This article was written by Wil Ranney and was originally published on URLoved.com.
Disruption: when a new technology significantly changes the way people live or do business, often challenging the status quo.
It was in 1996 when then Vice President of Intel, Steven McGeady, claimed that the new tech boom was akin to the Reformation. He called it The Digital Reformation. His argument was not theological in nature; instead he compared the common person’s level of access to technology in the modern era — to the mass access to religious freedom during the Reformation. In each case, the new paradigm led to rapid–indeed, “disruptive”–levels of cultural, political, and social-economic change. He noted that the difference between a reformation and a revolution is that reformations change everything, not just a single target.
Among the modern technorati, disruption often becomes the goal and not the effect, either for attention or strategic advantage.

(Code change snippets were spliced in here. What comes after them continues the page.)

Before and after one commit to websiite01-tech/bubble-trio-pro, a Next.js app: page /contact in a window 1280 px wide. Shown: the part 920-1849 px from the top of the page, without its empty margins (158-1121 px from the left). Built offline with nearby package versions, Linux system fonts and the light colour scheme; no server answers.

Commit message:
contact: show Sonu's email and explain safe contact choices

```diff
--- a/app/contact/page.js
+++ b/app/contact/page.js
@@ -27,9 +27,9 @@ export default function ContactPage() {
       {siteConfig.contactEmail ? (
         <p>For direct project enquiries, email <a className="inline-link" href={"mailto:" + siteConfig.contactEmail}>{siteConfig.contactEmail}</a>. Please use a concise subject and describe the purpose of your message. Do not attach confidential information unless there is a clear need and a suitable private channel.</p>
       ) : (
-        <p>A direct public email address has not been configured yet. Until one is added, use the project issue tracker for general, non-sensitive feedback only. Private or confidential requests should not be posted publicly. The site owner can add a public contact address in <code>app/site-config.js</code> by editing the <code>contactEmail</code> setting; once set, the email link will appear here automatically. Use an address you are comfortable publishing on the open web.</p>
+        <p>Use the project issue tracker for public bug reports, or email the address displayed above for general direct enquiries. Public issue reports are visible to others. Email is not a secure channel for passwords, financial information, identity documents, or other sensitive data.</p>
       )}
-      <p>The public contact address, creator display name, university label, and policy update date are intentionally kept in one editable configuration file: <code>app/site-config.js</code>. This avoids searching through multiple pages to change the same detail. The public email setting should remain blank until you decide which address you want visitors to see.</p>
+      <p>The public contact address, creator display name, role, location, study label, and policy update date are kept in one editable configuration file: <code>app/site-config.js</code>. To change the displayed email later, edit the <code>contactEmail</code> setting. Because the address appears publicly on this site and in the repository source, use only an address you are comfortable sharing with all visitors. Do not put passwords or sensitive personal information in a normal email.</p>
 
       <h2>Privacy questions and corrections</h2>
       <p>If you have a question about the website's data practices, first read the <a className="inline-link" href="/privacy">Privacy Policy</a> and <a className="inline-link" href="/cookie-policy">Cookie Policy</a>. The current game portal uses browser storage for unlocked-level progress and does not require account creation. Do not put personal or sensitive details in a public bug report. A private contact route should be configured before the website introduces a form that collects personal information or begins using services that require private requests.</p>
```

Meaning is derived from a piece of technology’s ability to upend the status quo. Bitcoin, for example, had the promise to rewrite the very fabric of financial markets. Its ability to disrupt, however, overshadowed the shady foundation on which Bitcoin was built. So-called “Daily Fantasy Leagues” like Draft Kings disguised gambling as fandom and managed to create disruption by circumventing gambling laws. Law makers are catching up, but even short-term bouts of disruption can destroy lives.
On the other hand, technologies with the most staying power tend to provide agency to the masses. Both facebook and twitter give your average person a louder, wider-reaching voice than ever before. This democratizing effect is referred to as social capital. It is often disruptive, but that’s not an end unto itself.
There’s a lesson here. When Steve McGeady was describing The Digital Reformation, he could have used theological terms. A Jesus-centered church–one focused on clothing, healing, honoring, and saving the poor and marginalized–knows the difference between disruption and reformation. The problem is that we’re too focused on yesterday’s cultural realities to know that this is our opportunity to once again bring God to the masses. Our Gutenberg Bibles have merely transformed from books into bytes. But in order to seize this opportunity the church must engage in digital technology–creating our own tech and investing in the platforms that are reformation ready, while admonishing the ones that aren’t.
I believe this is our chance to redefine the church for the next 500 years, but are we ready for The Digital Reformation?